Given records
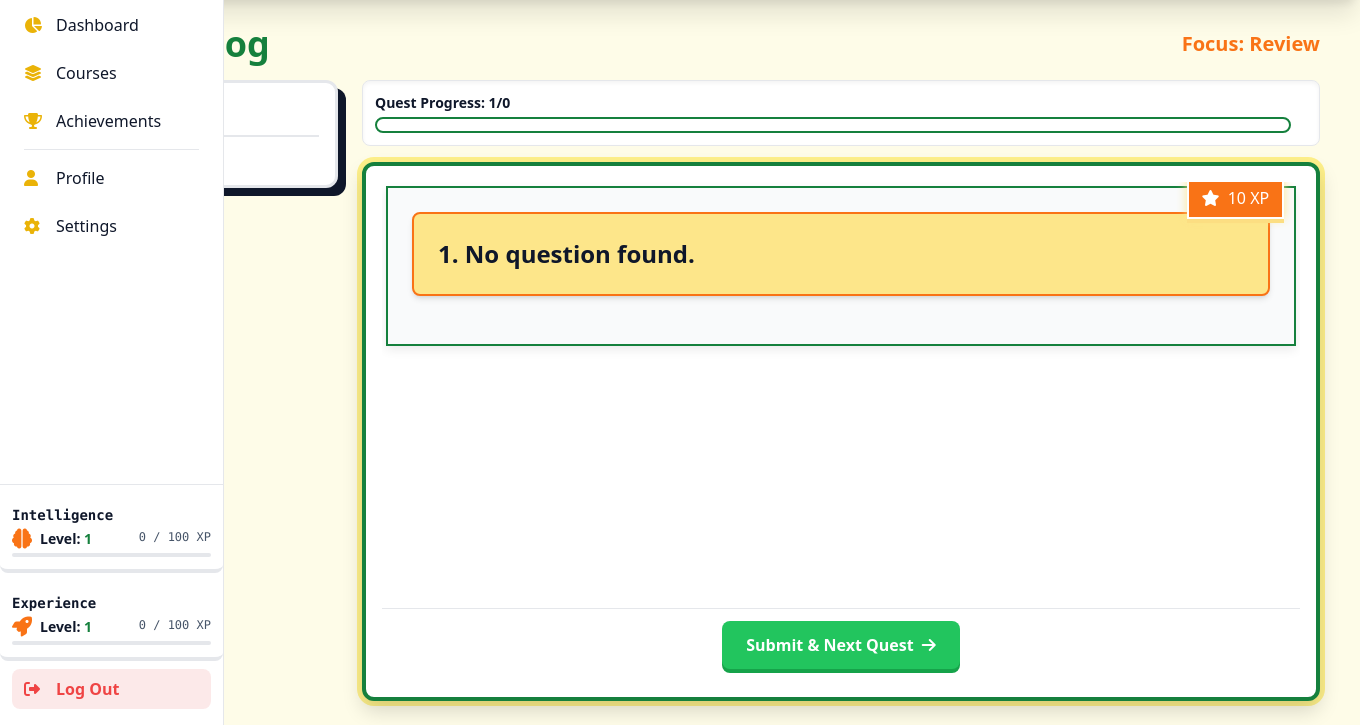
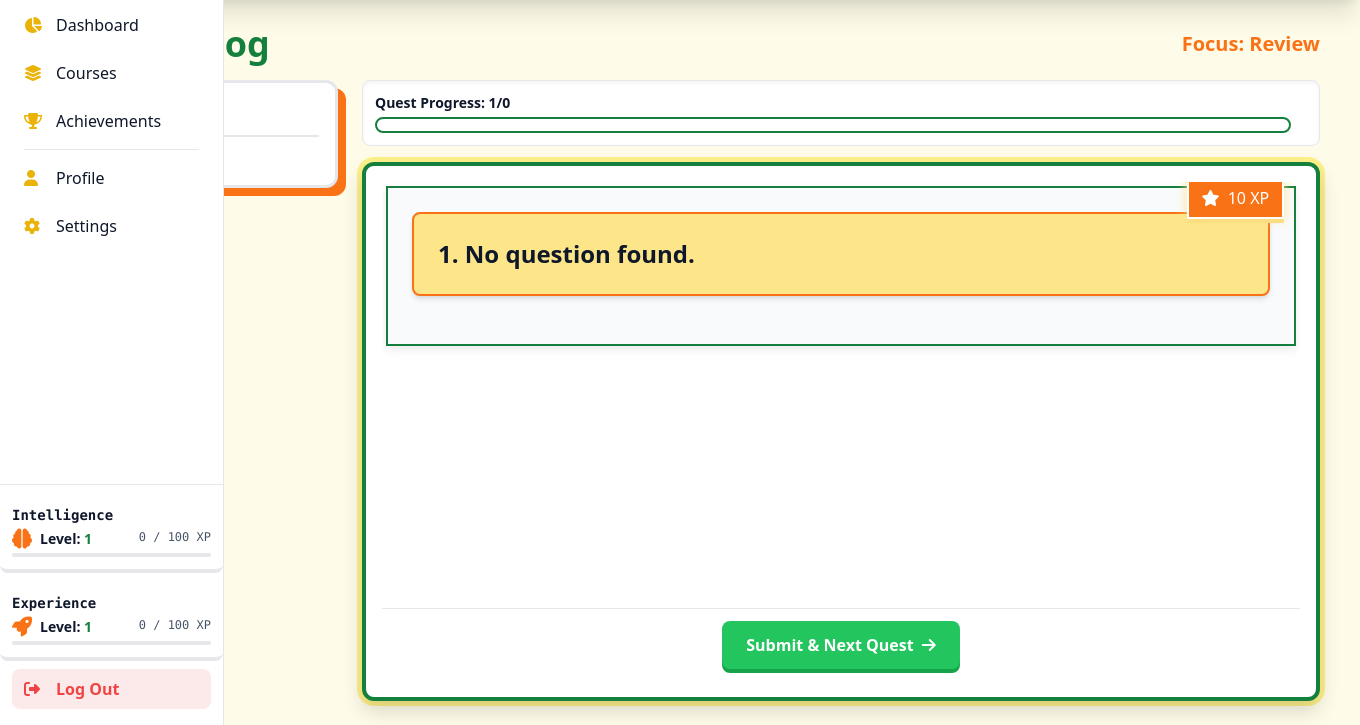
Before and after one commit to PrinceRamos7/Course-Ware, a PHP site: page /assessmentModule.php in a window 1360 px wide. Shown: the part 75-800 px from the top of the page. Run offline with PHP 8.4, Linux system fonts and the light colour scheme; the visitor is signed in with stand-in values (Sample User, id 1); data that the repository does not hold is empty.

Commit message:
bro_change

```diff
--- a/Learner/assessmentModule.php
+++ b/Learner/assessmentModule.php
@@ -484,8 +484,7 @@ $unanswered_count = $total_questions - $answered_count_for_modal;
         </div>
 
         <div class="page-grid flex-1">
-
-            <div class="quest-map-sidebar" style="border-color: var(--color-card-border); box-shadow: 8px 8px 0px 0px; var(--color-heading-secondary);">
+            <div class="quest-map-sidebar" style="border-color: var(--color-card-border); box-shadow: 8px 8px 0px 0px; color: var(--color-heading-secondary)">
                 <h3 class="text-lg font-extrabold quest-map-title mb-3" style="color: var(--color-heading); border-color: var(--color-card-border);">Quest Map</h3>
                 <div class="flex flex-col space-y-1" id="question-list">
                     <?php
```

What to work on
What is wanted is a copy of every line in the listing that includes the word "class".

Response area
         <div class="page-grid flex-1">
-            <div class="quest-map-sidebar" style="border-color: var(--color-card-border); box-shadow: 8px 8px 0px 0px; var(--color-heading-secondary);">
+            <div class="quest-map-sidebar" style="border-color: var(--color-card-border); box-shadow: 8px 8px 0px 0px; color: var(--color-heading-secondary)">
                 <h3 class="text-lg font-extrabold quest-map-title mb-3" style="color: var(--color-heading); border-color: var(--color-card-border);">Quest Map</h3>
                 <div class="flex flex-col space-y-1" id="question-list">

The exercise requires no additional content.